Data to examine.
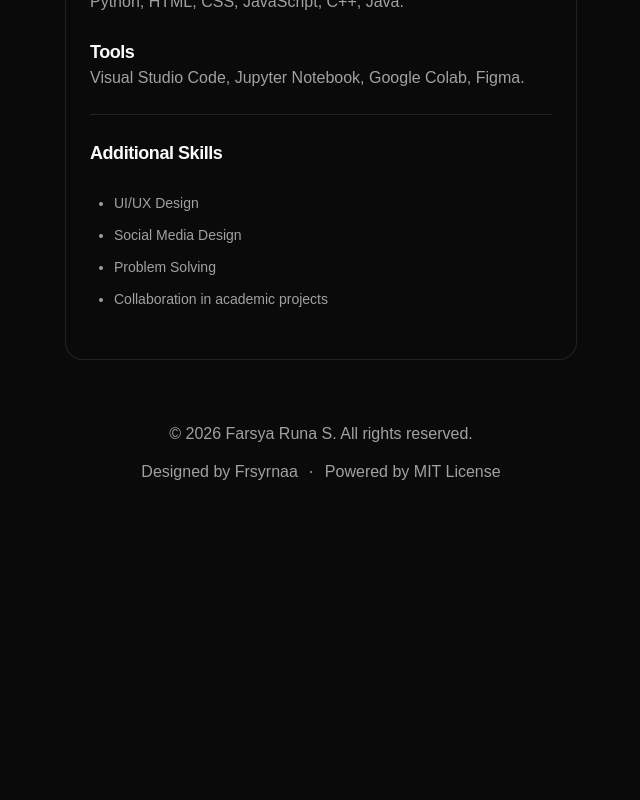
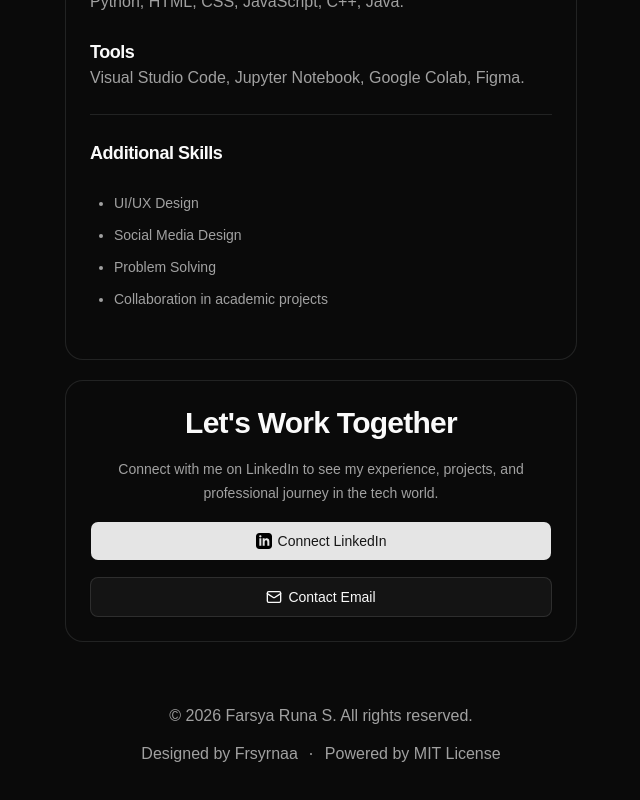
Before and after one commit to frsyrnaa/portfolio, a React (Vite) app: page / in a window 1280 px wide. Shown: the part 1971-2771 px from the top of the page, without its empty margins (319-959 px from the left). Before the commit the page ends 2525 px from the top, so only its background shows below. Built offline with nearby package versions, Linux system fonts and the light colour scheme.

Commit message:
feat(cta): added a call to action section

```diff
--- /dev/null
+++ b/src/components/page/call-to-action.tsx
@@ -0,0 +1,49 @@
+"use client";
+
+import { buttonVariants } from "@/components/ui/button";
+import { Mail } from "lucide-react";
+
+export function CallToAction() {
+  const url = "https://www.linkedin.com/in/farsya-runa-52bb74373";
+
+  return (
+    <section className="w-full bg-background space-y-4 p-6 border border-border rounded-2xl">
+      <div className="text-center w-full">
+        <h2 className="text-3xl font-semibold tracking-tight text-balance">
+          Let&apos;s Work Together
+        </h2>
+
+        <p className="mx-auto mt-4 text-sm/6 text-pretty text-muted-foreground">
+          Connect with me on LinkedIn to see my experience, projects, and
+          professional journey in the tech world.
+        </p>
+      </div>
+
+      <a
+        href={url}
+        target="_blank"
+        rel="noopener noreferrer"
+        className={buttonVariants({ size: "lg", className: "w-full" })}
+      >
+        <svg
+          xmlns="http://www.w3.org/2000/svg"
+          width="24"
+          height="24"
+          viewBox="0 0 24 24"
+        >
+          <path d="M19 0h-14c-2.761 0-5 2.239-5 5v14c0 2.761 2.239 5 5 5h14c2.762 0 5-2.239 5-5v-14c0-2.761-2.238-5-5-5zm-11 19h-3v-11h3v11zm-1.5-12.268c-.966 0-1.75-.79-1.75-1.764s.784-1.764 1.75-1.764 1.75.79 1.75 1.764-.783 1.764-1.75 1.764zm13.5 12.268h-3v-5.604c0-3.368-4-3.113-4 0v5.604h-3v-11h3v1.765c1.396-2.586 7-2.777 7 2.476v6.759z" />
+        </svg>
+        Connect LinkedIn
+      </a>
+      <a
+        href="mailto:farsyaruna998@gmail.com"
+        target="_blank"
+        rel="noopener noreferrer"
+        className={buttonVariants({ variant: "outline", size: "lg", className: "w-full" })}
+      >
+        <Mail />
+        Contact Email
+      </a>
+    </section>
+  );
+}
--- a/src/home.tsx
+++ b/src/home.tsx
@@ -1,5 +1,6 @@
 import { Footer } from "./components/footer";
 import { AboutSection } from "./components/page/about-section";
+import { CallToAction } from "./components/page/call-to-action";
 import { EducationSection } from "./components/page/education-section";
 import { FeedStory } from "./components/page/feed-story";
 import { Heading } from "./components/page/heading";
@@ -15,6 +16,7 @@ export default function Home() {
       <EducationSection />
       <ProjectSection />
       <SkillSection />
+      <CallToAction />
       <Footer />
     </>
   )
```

* * *

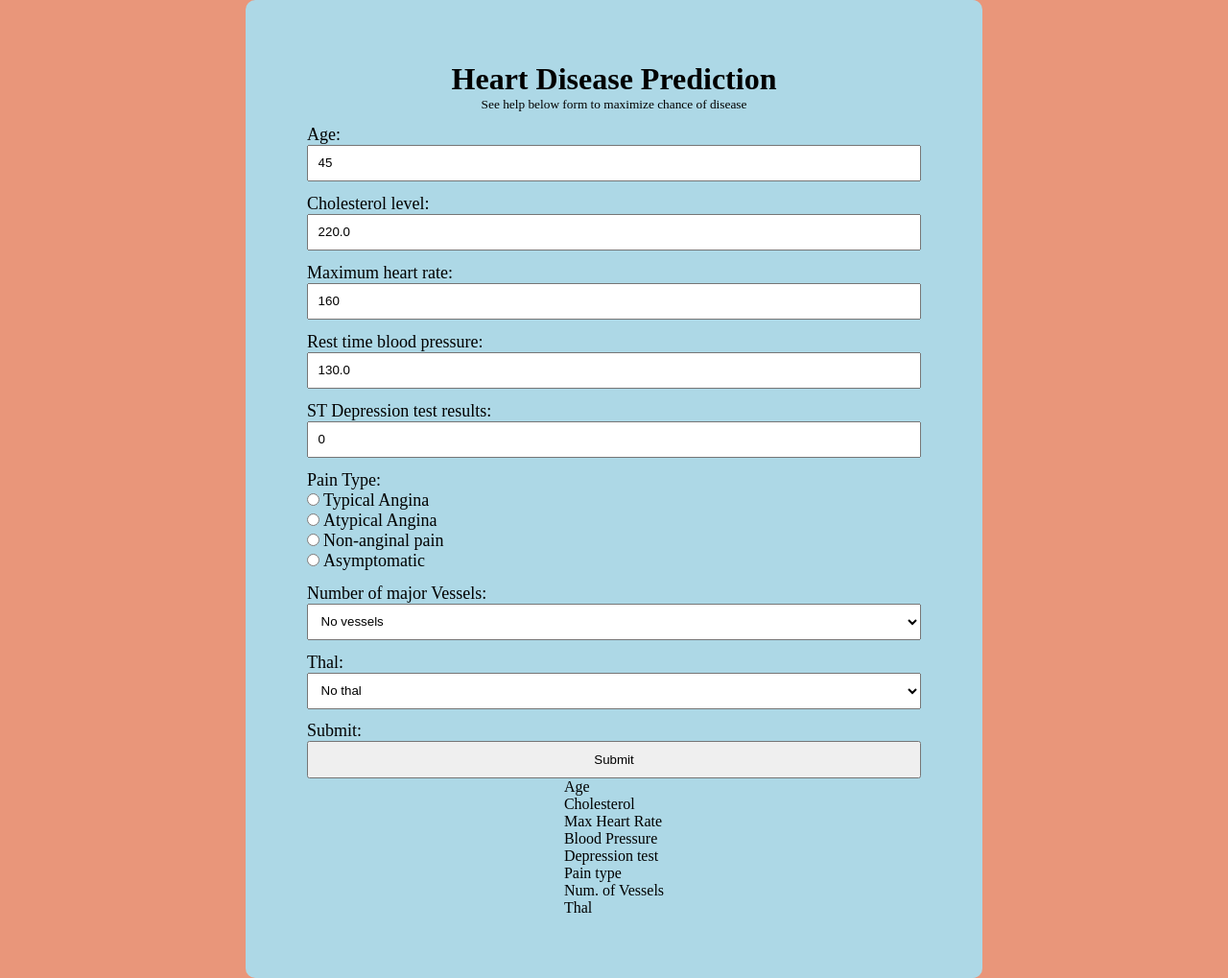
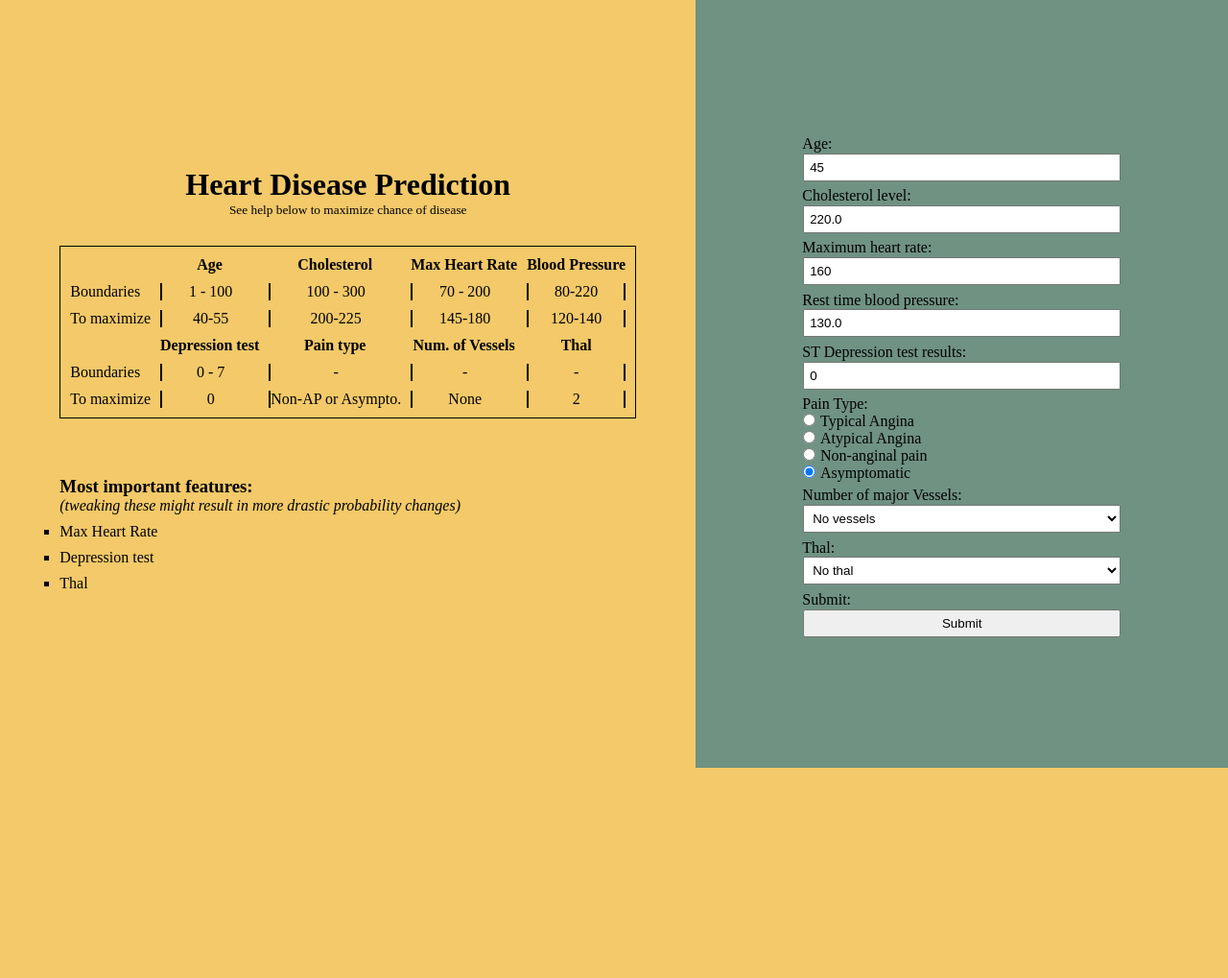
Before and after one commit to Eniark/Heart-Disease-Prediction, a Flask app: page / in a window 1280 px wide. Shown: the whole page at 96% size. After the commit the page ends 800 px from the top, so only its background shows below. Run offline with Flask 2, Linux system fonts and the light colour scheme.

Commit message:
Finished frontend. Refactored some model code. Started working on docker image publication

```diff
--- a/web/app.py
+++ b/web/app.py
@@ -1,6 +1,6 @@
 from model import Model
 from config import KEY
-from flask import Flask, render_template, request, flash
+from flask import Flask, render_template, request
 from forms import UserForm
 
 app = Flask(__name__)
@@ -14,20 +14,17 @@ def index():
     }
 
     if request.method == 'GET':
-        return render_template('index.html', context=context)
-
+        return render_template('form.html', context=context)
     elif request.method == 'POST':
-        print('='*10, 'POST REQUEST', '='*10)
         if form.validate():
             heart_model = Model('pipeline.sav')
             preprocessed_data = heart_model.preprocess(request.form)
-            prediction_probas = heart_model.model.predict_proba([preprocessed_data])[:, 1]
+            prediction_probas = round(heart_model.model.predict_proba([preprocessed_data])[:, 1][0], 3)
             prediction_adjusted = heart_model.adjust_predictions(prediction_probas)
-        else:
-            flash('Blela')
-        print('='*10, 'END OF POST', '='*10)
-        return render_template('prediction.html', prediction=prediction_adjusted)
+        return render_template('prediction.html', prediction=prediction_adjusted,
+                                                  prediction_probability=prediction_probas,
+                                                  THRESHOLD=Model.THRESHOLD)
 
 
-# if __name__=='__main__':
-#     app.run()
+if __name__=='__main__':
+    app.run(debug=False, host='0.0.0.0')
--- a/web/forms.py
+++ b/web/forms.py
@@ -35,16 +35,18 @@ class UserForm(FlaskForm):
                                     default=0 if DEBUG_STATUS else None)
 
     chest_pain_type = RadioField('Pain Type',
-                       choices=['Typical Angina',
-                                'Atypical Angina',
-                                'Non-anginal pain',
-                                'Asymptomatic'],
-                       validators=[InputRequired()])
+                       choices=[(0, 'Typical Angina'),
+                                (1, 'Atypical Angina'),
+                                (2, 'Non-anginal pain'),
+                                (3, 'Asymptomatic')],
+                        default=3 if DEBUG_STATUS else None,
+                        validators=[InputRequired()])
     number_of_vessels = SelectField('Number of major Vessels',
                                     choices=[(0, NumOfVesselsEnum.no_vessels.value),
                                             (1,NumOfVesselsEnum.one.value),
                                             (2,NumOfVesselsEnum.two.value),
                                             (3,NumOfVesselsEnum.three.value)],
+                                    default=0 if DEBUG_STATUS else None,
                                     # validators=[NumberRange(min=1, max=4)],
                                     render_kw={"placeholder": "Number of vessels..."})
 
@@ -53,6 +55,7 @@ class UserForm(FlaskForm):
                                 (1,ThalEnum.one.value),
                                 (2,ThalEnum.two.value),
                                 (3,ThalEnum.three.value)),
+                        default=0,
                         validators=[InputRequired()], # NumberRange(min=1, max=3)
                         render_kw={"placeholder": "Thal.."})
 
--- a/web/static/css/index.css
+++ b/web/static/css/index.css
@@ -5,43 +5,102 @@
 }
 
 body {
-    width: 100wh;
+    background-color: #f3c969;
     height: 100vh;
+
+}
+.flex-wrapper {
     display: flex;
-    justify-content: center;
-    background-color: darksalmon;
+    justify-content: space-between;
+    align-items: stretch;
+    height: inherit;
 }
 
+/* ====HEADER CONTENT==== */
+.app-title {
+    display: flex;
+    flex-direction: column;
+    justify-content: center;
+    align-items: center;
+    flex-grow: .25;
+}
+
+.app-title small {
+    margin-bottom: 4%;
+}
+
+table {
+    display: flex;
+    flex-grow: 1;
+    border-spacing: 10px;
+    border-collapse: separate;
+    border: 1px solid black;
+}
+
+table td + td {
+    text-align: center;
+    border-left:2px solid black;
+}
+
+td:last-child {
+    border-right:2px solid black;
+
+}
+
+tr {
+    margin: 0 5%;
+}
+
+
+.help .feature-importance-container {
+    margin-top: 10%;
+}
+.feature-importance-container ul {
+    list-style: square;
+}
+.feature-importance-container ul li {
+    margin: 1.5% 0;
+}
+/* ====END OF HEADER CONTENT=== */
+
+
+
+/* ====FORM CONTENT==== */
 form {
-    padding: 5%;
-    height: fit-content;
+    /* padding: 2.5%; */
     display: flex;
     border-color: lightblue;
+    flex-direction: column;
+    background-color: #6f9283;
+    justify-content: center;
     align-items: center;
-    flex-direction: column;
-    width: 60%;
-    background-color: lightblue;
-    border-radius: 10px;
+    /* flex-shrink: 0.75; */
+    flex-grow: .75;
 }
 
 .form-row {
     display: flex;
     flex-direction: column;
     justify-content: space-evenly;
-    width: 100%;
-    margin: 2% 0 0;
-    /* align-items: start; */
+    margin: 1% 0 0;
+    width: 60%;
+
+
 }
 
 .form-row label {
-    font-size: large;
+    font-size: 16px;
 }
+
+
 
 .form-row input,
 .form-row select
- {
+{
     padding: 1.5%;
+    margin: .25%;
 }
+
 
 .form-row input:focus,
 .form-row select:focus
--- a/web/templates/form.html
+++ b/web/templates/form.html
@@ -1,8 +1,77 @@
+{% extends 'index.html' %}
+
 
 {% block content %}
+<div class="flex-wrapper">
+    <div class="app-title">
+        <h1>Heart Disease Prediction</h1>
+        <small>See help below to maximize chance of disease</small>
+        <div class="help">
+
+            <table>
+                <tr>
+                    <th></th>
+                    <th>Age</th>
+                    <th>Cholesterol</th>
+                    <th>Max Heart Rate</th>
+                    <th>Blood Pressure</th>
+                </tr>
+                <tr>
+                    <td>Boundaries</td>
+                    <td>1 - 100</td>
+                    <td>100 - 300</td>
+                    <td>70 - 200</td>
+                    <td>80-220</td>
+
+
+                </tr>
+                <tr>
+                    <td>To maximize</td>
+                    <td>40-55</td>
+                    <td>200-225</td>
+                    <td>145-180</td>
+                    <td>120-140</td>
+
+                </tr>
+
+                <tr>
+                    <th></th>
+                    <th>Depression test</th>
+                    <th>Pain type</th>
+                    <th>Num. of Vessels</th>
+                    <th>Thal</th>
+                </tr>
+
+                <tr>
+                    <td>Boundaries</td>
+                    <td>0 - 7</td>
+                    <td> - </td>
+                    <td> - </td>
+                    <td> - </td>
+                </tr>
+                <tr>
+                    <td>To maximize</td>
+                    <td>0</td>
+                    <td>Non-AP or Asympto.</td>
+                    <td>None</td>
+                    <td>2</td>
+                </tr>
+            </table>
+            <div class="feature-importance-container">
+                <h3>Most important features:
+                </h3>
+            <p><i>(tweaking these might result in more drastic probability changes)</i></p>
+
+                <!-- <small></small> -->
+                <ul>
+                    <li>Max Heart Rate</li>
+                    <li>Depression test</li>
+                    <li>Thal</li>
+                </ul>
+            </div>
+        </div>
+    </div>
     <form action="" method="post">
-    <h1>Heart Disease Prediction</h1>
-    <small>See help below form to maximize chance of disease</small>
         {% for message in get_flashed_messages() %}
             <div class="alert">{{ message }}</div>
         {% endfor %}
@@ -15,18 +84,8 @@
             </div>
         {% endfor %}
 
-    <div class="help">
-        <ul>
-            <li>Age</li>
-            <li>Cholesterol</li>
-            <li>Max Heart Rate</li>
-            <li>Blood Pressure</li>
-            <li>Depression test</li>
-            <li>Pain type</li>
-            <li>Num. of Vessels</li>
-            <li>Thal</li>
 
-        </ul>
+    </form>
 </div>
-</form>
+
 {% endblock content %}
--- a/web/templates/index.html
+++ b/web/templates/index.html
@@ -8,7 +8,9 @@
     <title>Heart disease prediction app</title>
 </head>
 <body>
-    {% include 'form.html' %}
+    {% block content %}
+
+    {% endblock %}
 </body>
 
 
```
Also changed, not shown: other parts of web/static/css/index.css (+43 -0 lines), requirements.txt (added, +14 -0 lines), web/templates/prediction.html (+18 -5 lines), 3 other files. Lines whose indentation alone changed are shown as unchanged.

Instructions for the task.
Count the lines holding the word "border" in this material. Reply with the number and nothing else.

The answer.
8